“Travel makes me so happy,” says Nabongo. “But coming home to this space brings me joy like no other.”
Gut-renovate the living space
Nabongo purchased the new unit in September 2020 and began renovating days later with a budget of $ 25,000, including money for furniture and decor. She did “a complete gut renovation” that involved tearing up the bathroom and rebuilding it from scratch, tearing down a wall separating the kitchen and living room, and turning a cupboard into a cocktail bar.
She was “slightly over budget,” she says now, instead spending $ 52,000 in total on bowel renovations. “The renovations were definitely more expensive than I thought,” says Nabongo. “But luckily I had some money in savings, so I was able to afford the house I wanted.”
The condo renovation took nine months and resulted in a few headaches, such as having to change contractors for two months and redo the bathroom tiling due to a leak in the floor below. Pandemic supply chain issues have also meant it has waited longer than expected for furniture and appliances to arrive.
But the cost and the hassle were worth the customizations she wanted, she says, from the walk-in shower to the built-in cocktail bar. “It’s definitely a place that I’m always going to keep, so I wanted it to be exactly what I wanted,” she says.
Bring home travel treasures
There are only a few hundred people who have traveled to as many countries as Nabongo, and his home is filled with unique memories of his travels. “There are so many items that I brought back and really, they are split between the two units,” she says.
Scan her living room on the 14th floor and you will get a taste of his travels. Nabongo has a work of art on the wall of Goree Island in Senegal. “If you ever go to Dakar, you can get huge paintings for a minimal price,” she says. Another framed print on the wall is from Palestine.
The pillowcases on her sofa are handmade by a woman in Uganda. She bought her Persian rug in Iran.
Her kitchen backsplash is made from handmade tiles that she bought in Spain. She has a rare coconut shell on the shelf given to her by the government of Seychelles, the last country she visited. “Coco de mer is actually the largest seed in the plant kingdom, and therefore they are registered by the government,” she says.
Even the bar is very busy, filled with spirits from Peru, Mexico, Vienna and Barbados.
Rediscover the house
As a travel photographer and blogger who’s on the go most of the year, Nabongo says it’s heartwarming to have a permanent place to land. “Homeownership is extremely important to me, just because I want to know that the place will always be there, even when I’m not,” she says.
Spend so much time and energy beautifying your new condo Nabongo enjoyed being home even more.

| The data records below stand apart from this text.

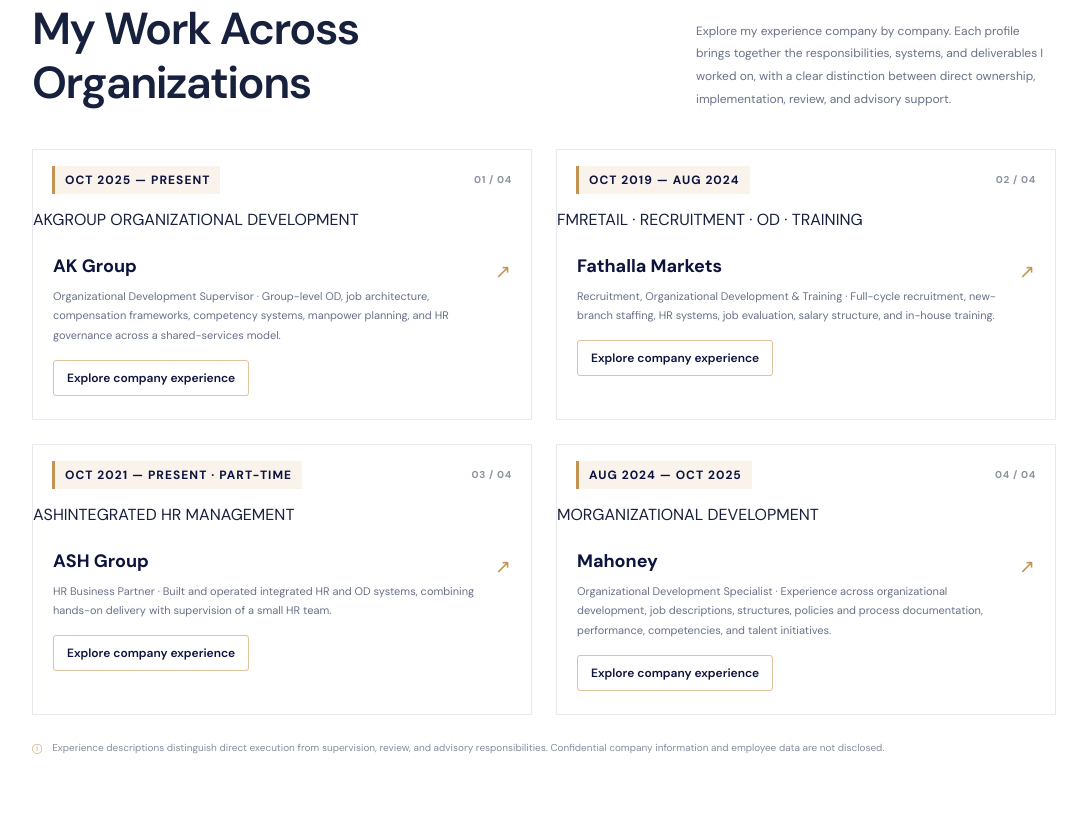
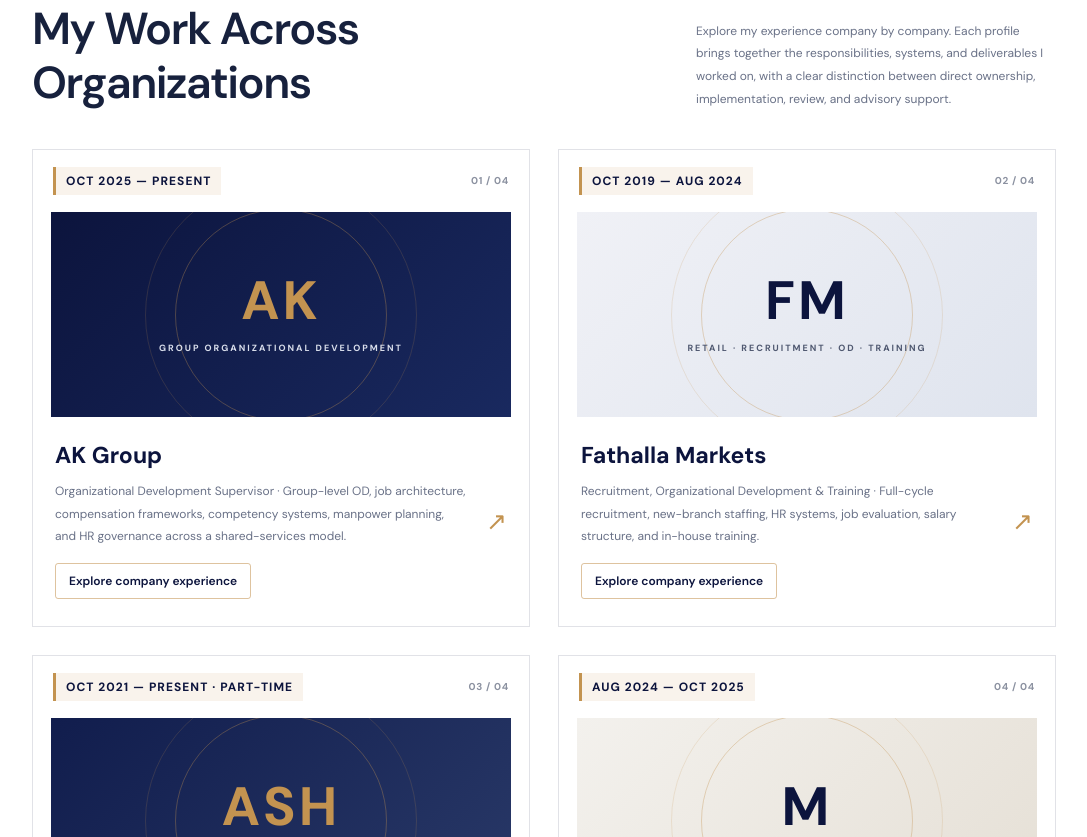
Before and after one commit to omar-raafat13/omar-raafat13.github.io, a plain HTML site: page index.html in a window 1280 px wide. Shown: the part 2504-3341 px from the top of the page, without its empty margins (96-1183 px from the left). Drawn offline with Linux system fonts and the light colour scheme.

Commit message:
Style company portfolio cards

```diff
--- a/styles.css
+++ b/styles.css
@@ -251,3 +251,27 @@ body[dir="rtl"] .project-meta span:last-child{
   .project-meta span:last-child{font-size:9px}
   .project-info h3{font-size:16px;line-height:1.45}
 }
+
+
+/* Company-based portfolio cards */
+.company-grid{grid-template-columns:repeat(2,minmax(0,1fr));gap:28px}
+.company-card{cursor:pointer;border-color:rgba(12,20,61,.12);display:flex;flex-direction:column;min-height:100%}
+.company-card:focus-visible{outline:3px solid var(--gold);outline-offset:4px}
+.company-visual{height:205px;margin:0 18px;position:relative;overflow:hidden;display:flex;align-items:center;justify-content:center;flex-direction:column;gap:13px}
+.company-visual:before,.company-visual:after{content:"";position:absolute;border:1px solid rgba(195,147,80,.35);border-radius:50%;width:210px;height:210px}
+.company-visual:after{width:270px;height:270px;opacity:.5}
+.company-ak{background:linear-gradient(135deg,#0c143d,#19295f)}
+.company-fathalla{background:linear-gradient(135deg,#f0f1f6,#dfe4ee)}
+.company-ash{background:linear-gradient(135deg,#111d4d,#293968)}
+.company-mahoney{background:linear-gradient(135deg,#f3f1ed,#e5dfd5)}
+.company-monogram{position:relative;z-index:1;font-size:54px;line-height:1;font-weight:700;letter-spacing:3px;color:var(--gold)}
+.company-fathalla .company-monogram,.company-mahoney .company-monogram{color:var(--navy)}
+.company-sector{position:relative;z-index:1;color:#d9deeb;font-size:9px;letter-spacing:2px;font-weight:700;text-align:center}
+.company-fathalla .company-sector,.company-mahoney .company-sector{color:#4f5870}
+.company-card .project-info{flex:1;align-items:center;padding:24px 22px 27px}
+.company-card .project-info h3{font-size:23px;font-weight:700;line-height:1.3;margin-bottom:9px}
+.company-card .project-info p{font-size:12px;line-height:1.9}
+.company-card .project-open{margin-top:15px}
+.company-card .project-arrow{font-size:25px}
+.company-card .project-meta{padding:17px 20px}
+@media(max-width:650px){.company-grid{grid-template-columns:1fr;gap:20px}.company-visual{height:175px}.company-card .project-info{padding:20px 17px}.company-card .project-info h3{font-size:20px}.company-card .project-info p{font-size:11px}.company-sector{font-size:8px;letter-spacing:1.2px}}
```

“The pandemic has definitely changed my relationship with being at home,” she says. “I was like, ‘Oh wow, this is so good. That’s why people buy houses and live there quite often.'”
Register now: Be smarter about your money and career with our weekly newsletter